Bell, 62y in 8 rushes, gains 16 on first down but Maxwell misses badly on a pair of third-and-12 throws and that is that.  The Spartans punt again.  Still no score.  Not a sellout here today, by the way.
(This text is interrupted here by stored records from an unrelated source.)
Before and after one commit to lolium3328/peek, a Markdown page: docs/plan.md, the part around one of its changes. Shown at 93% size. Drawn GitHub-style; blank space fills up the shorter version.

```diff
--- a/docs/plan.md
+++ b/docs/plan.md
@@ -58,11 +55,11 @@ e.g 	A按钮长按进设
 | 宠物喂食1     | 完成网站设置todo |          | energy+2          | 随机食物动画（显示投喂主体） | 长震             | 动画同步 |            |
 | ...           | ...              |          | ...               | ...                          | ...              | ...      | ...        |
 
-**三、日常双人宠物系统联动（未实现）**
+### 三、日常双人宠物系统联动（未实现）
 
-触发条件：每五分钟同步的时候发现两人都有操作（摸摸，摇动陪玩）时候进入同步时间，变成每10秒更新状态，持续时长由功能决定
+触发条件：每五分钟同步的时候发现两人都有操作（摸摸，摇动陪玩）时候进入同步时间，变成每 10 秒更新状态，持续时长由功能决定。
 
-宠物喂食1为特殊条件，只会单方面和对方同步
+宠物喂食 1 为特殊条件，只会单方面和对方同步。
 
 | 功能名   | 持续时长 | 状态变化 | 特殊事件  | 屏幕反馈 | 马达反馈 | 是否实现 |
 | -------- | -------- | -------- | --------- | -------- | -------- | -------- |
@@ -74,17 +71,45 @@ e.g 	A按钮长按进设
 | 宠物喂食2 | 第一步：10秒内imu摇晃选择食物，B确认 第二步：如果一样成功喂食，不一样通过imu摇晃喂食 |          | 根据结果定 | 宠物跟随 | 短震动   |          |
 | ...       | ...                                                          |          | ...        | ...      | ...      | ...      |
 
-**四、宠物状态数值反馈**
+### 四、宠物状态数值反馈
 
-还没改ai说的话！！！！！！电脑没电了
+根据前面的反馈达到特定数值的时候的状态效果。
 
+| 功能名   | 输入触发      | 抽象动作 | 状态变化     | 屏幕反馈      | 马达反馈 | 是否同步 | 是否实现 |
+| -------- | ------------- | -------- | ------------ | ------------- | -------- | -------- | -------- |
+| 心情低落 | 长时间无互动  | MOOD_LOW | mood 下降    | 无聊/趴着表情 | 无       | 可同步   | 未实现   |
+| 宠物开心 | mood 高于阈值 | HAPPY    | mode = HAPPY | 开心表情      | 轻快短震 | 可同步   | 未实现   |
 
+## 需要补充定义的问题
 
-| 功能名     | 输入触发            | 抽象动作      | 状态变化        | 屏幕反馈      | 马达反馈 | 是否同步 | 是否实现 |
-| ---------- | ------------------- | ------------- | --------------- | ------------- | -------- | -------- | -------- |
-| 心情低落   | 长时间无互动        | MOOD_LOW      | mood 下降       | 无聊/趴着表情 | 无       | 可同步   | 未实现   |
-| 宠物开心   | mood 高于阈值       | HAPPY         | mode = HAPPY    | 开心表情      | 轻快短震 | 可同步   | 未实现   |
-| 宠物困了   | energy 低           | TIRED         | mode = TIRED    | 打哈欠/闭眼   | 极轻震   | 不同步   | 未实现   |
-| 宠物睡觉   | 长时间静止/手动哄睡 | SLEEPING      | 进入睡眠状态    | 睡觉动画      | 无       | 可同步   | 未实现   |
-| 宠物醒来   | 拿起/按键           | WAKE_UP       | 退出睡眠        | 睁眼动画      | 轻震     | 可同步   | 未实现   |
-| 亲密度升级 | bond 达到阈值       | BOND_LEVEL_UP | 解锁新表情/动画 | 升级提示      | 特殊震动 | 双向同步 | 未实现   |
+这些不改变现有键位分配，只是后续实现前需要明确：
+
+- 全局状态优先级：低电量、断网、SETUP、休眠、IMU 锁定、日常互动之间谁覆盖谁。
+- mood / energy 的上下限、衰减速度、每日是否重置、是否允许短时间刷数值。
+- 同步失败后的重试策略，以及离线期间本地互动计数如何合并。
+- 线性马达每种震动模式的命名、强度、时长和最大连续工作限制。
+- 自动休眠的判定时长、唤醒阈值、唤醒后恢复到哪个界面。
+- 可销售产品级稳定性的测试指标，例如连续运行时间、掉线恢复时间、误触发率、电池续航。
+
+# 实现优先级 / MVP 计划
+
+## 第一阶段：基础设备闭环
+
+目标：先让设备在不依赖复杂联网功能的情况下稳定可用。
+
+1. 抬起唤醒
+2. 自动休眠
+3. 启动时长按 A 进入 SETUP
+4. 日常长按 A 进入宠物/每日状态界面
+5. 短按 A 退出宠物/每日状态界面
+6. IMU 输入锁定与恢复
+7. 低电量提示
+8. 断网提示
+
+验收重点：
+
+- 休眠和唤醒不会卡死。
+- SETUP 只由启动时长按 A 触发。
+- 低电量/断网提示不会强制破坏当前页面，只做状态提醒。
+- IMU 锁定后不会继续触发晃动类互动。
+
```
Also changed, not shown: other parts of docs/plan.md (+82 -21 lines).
It appears a lot of the students have elected to spend the afternoon in their dorm rooms.

Did we mention Purdue scored 54 on these guys last week?  MSU fails to score in the first quarter here today, gaining 84 yards of total offense, 76 of those by Bell on ten carries.  After One: EMU 0, MSU 0.
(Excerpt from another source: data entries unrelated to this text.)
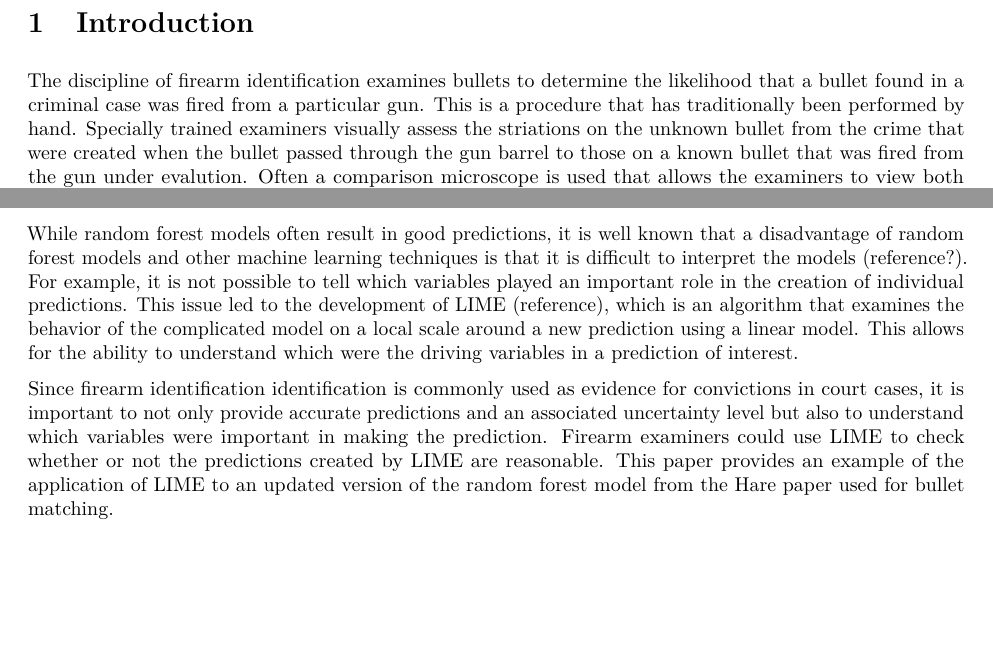
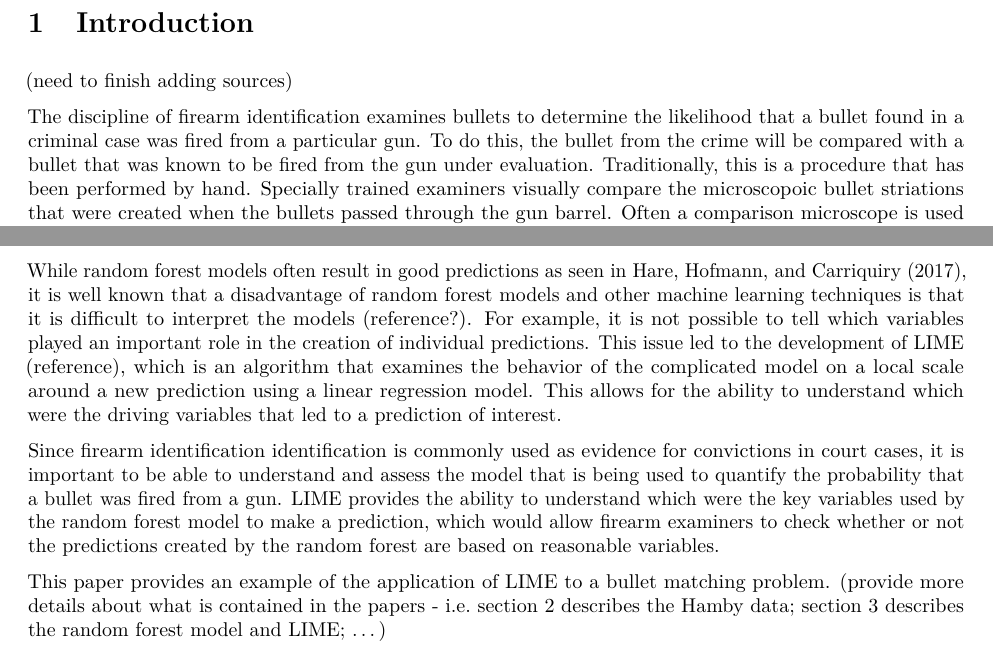
Before and after one commit to goodekat/LIME-research-journals, an R Markdown document (paper/paper.Rmd): two parts of page 1 of 6, joined at a grey line, cut so that both start at the same text, the shorter picture padded with empty space. The pictures show the output file paper/paper.pdf that the author committed with the source.

Commit message:
worked more on introduction

```diff
--- a/paper/paper.Rmd
+++ b/paper/paper.Rmd
@@ -21,13 +21,17 @@ library(randomForest)
 
 # Introduction
 
-The discipline of firearm identification examines bullets to determine the likelihood that a bullet found in a criminal case was fired from a particular gun. This is a procedure that has traditionally been performed by hand. Specially trained examiners visually assess the striations on the unknown bullet from the crime that were created when the bullet passed through the gun barrel to those on a known bullet that was fired from the gun under evalution. Often a comparison microscope is used that allows the examiners to view both bullets at the same time (National Research Counci 2009). The examiners use the ability to compare the two bullets to determine whether the two bullets were fired from the same gun barrel.
+(need to finish adding sources)
 
-Recently, the scientific community has been encouraging the inclusion of more data driven techniques to be used in forensic investigations that would allow for the reporting of a measure of uncertainty in addition to the conclusion drawn from the analysis. This led Hare, Hofmann, and Carriquiry (2017) to propose a new computer automated method of bullet matching. The method involves obtaining bullet signatures from the scans of the two bullets, computing a handful of variables that measure the similarity between two signatures, and fitting a random forest model to the similarity variables. The model can be trained on a set of known bullet matches and non-matches. Then it can be used to predict on a new set of bullet signature comparisons. The results from the paper suggest that the random forest model leads to highly accurate bullet matching predictions. The authors found that when their model was applied to a testing dataset (?), the resulting error rate was 0%.
+The discipline of firearm identification examines bullets to determine the likelihood that a bullet found in a criminal case was fired from a particular gun. To do this, the bullet from the crime will be compared with a bullet that was known to be fired from the gun under evaluation. Traditionally, this is a procedure that has been performed by hand. Specially trained examiners visually compare the microscopoic bullet striations that were created when the bullets passed through the gun barrel. Often a comparison microscope is used that allows the examiners to view both bullets at the same time (National Research Council 2009). The examiners use this ability to determine whether the two bullets were fired from the same gun barrel.
 
-While random forest models often result in good predictions, it is well known that a disadvantage of random forest models and other machine learning techniques is that it is difficult to interpret the models (reference?). For example, it is not possible to tell which variables played an important role in the creation of individual predictions. This issue led to the development of LIME (reference), which is an algorithm that examines the behavior of the complicated model on a local scale around a new prediction using a linear model. This allows for the ability to understand which were the driving variables in a prediction of interest.
+Recently, the scientific community has been encouraging the inclusion of more data driven techniques to be used in forensic investigations. These methods would allow for the reporting of a measure of uncertainty in addition to the conclusion drawn from the analysis. This led Hare, Hofmann, and Carriquiry (2017) to propose a new computer automated method of bullet matching that could supplement the visual inspection by the firearm examiners. Their method involves obtaining bullet signatures of the striations from the scans of the two bullets, computing variables that measure the similarity of the two signatures, and using a trained random forest model to determine the probability of a match based on the similarity variables. They trained their model on a set of known bullet matches and non-matches from the Hamby study. They demonstrated how the random forest model can be used to make prediction on a new set of bullet signature comparisons. The results from the paper suggest that the random forest model leads to highly accurate bullet matching predictions. The authors found that when their model was applied to a testing dataset (?), the resulting error rate was 0%.
 
-Since firearm identification identification is commonly used as evidence for convictions in court cases, it is important to not only provide accurate predictions and an associated uncertainty level but also to understand which variables were important in making the prediction. Firearm examiners could use LIME to check whether or not the predictions created by LIME are reasonable. This paper provides an example of the application of LIME to an updated version of the random forest model from the Hare paper used for bullet matching.
+While random forest models often result in good predictions as seen in Hare, Hofmann, and Carriquiry (2017), it is well known that a disadvantage of random forest models and other machine learning techniques is that it is difficult to interpret the models (reference?). For example, it is not possible to tell which variables played an important role in the creation of individual predictions. This issue led to the development of LIME (reference), which is an algorithm that examines the behavior of the complicated model on a local scale around a new prediction using a linear regression model. This allows for the ability to understand which were the driving variables that led to a prediction of interest.
+
+Since firearm identification identification is commonly used as evidence for convictions in court cases, it is important to be able to understand and assess the model that is being used to quantify the probability that a bullet was fired from a gun. LIME provides the ability to understand which were the key variables used by the random forest model to make a prediction, which would allow firearm examiners to check whether or not the predictions created by the random forest are based on reasonable variables.
+
+This paper provides an example of the application of LIME to a bullet matching problem. (provide more details about what is contained in the papers - i.e. section 2 describes the Hamby data; section 3 describes the random forest model and LIME; ...)
 
 # Data
 
```
Also changed, not shown: paper/paper.pdf.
Bell gets to 100 yards on his 13th carry with a little over 12 minutes left in the second but the drive stalls so Conroy comes on to hit a 35y field goal with 10:06 left in the first half.  Points are on the board at long last and MSU leads EMU 3-0.

Uh, Michigan State, giving 33, is trailing Eastern Michigan at halftime here 7-3.  Picking up where they left off against Notre Dame when they were 1/8 in second half third-down conversions, MSU goes 1/8 on third down in the first half today.  Maxwell is 9/19 for 31 yards.  The only bright spot--and I mean the only bright spot, is Le'Veon Bell: 117y on 17 rushes.  An MSU fumble gave the Eagles the ball at the Spartan 23 and Eastern got a TD toss on the first snap after the turn.  HALFTIME: EASTERN MICHIGAN 7, MICHIGAN STATE 3.

Bell carries on each of the first 5 plays run by MSU in the second half, so he has more touches in the second half today (5) than he did in the entire second half last Saturday night (4). Maxwell thrown underneath again on third down so MSU comes up short and Conroys hits a 45y FG with 9:25 left in 3rd.  MSU pulls to within one, trails 7-6.

Here's the good news.  I don't think EMU can move the ball on MSU.  The Eagles have 84y of offense and only 4 first downs.  So, if the Spartans donn't turn it over again, they should be able to come back and win this thing.

EMU turns it over at their 41 and MSU gains a grand total of 3y, punts.  Frustrating.

Maxwell finally hits a couple downfield--finding TE Dion Sims for 16 and then 17 on consecutive plays.  Holding (naturally) stalls the drive and Conroy's 3rd field goal of the day is a 35-yarder that gives MSU a 9-7 lead with 1:11 left in the third.

Touchdown, MSU.  Been a while.  Maxwell hits Sims (4 2nd-half catches) with a ten-yard scoring strike as MSU goes 89 in 12 to move ahead 16-7.  7:19 left, so it looks like they will get out of here with a win.  I have to leave for the post-game interviews in a couple of minutes which is a shame because I've been watching the A's-Yankees game out of the corner of my eye and what a show in the Bronx.  Oakland hit three homes and scored 4 in the top of the 13th for a 9-5 lead, NY has just scored 4 to tie in their half of the 13th.

Back from the interviews and I think Mark Dantonio was, well, upset.  We'd ask and he'd answer, "Yes, next question."  I'm pretty sure you'll see it in SportsCenter.  MSU scored late while we were down on the field and they win 23-7.  They will, most certainly, have to play better one week from today here to beat Ohio State.  The Tigers beat the Twins 8-0, Chicago is at LA at nine.  We'll be at Comerica tomorrow, we'll talk to you then.